Generals told to set example
Tiarma Siboro, The Jakarta Post, Jakarta
Low-ranking military personnel have given mixed reactions to an instruction by the Indonesian Military (TNI) banning enlisted members from taking side jobs to augment their income.
"My salary is not enough to cover my family's basic needs. But if military leaders want us to stop taking side jobs as security guards, they should first set examples for us by leading a modest life," said Dulmatin (not his real name), who moonlighted as a security guard for a private company.
He was referring to those generals, who are known to lead a high-rolling life, with some owning more than two luxury cars and mansions.
"How can we listen to them (military leaders) if they themselves only talk about power and money every day?" he asked.
Another military personnel, whose wife also works to support their family, voiced a different opinion. He said being a member of the military carried with it several compromises, including leading a modest life.
"I don't think we have to be jealous of our superiors being richer than we are, because I believe they have greater responsibilities than we do," Sunarya (not his real name), told the Post.
Following the fatal shooting of businessman Boedyharto Angsono and First Sgt. Edy Siyep, a Special Forces (Kopassus) member who had been moonlighting as Angsono's bodyguard, TNI chief Gen. Endriartono Sutarto ordered all military units to crack down on soldiers taking side jobs, which violates the Military Oath, and underlined that the TNI would not hesitate to discharge soldiers involved in such activities.
Four Marines have also been implicated in the cold-blooded murder, which is believed to have been contracted out to professional sharpshooters.
Many soldiers moonlight as security guards at private offices, nightclubs and hotels, and even as personal bodyguards, to augment their base salaries of Rp 750,000 to Rp 1.5 million a month, which was not enough to cope with the soaring prices of basic needs.

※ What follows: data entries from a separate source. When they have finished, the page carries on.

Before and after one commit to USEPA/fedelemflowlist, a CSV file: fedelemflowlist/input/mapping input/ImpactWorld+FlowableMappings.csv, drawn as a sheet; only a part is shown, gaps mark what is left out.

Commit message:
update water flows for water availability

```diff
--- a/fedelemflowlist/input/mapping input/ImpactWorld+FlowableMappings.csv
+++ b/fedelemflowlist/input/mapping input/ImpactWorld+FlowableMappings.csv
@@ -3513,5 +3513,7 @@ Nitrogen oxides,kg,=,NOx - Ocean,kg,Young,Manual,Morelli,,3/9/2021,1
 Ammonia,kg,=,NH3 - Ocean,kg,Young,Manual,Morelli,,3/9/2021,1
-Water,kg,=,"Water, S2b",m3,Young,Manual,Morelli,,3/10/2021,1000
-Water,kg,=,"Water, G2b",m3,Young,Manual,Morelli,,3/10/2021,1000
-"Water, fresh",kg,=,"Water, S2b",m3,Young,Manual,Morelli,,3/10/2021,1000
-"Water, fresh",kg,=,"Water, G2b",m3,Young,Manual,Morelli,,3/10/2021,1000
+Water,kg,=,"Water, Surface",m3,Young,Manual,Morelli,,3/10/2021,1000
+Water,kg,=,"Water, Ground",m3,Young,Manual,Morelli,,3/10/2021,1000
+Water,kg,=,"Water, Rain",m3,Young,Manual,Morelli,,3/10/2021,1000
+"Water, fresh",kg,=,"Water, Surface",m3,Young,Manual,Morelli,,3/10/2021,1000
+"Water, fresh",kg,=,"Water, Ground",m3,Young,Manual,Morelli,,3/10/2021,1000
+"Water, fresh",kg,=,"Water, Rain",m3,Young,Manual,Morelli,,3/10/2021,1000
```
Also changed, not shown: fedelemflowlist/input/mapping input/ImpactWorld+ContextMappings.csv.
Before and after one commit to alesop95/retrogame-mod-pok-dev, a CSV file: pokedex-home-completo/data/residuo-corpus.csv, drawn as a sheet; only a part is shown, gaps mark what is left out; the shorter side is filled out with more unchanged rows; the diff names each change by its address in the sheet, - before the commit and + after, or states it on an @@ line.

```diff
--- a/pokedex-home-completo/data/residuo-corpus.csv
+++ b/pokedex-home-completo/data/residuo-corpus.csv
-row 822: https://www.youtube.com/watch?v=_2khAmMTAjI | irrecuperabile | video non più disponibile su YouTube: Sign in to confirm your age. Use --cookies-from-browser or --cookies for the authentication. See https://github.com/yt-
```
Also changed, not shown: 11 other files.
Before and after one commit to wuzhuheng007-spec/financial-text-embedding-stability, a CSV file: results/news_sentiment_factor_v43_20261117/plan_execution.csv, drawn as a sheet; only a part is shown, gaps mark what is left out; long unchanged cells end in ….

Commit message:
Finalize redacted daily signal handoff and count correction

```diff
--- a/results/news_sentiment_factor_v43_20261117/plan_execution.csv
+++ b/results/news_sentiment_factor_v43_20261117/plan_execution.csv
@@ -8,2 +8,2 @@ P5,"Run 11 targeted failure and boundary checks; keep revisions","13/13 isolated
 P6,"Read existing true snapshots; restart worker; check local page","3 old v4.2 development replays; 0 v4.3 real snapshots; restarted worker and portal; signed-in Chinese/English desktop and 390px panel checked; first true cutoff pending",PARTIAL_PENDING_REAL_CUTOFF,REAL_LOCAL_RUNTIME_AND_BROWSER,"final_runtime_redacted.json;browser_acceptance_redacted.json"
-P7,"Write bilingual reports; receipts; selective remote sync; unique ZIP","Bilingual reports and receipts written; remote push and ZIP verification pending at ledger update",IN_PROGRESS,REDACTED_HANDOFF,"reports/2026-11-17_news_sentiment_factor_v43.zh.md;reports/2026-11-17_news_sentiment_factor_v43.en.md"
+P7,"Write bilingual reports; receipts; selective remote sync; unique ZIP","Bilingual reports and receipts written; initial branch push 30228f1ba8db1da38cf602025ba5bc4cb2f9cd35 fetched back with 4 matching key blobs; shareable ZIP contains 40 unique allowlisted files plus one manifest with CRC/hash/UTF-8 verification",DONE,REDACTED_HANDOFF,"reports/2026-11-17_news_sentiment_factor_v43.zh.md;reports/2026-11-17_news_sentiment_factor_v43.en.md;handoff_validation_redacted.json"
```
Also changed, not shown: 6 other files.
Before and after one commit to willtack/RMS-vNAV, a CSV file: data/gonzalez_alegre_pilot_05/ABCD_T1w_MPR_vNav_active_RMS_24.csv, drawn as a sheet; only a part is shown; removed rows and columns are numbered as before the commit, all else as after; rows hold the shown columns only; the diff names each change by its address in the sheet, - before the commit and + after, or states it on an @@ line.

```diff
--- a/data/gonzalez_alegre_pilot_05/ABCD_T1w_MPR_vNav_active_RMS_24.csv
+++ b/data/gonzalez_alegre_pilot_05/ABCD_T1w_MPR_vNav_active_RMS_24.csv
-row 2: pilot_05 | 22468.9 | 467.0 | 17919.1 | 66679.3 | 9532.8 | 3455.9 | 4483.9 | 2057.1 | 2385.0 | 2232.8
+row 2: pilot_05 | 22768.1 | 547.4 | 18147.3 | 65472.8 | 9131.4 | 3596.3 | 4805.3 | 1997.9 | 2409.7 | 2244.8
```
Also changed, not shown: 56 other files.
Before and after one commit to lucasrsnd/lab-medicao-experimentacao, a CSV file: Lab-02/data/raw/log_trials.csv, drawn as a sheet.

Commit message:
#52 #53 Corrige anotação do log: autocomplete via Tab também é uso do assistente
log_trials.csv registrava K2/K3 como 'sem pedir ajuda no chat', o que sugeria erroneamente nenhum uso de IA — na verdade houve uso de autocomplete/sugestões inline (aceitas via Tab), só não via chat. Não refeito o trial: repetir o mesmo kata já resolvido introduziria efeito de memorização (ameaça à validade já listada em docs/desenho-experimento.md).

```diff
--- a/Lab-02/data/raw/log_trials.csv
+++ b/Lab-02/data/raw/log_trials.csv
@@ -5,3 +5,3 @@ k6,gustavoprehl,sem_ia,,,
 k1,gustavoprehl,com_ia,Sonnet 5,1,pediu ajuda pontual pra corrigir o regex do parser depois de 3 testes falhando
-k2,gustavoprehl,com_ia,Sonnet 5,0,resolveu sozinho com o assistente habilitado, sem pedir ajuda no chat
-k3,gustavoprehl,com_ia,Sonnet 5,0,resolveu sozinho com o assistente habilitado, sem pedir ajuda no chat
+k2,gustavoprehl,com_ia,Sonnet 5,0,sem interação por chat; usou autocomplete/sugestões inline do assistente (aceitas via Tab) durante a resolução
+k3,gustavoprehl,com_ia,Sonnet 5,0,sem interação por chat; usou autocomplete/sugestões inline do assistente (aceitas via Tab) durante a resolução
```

Dulmatin said that he did not want a side job at hotels or nightclubs, because the position was generally associated with illegal businesses. "Well ... we know so," he simply said when asked to explain further.
Soldiers guarding vital installations in conflict-prone territories are more likely to enjoy a small amount of additional income from what they call "protection money".
PT Freeport Indonesia in Papua confirmed last year that they had paid up to US$5.6 million in protection money since it began operations in the 1970s.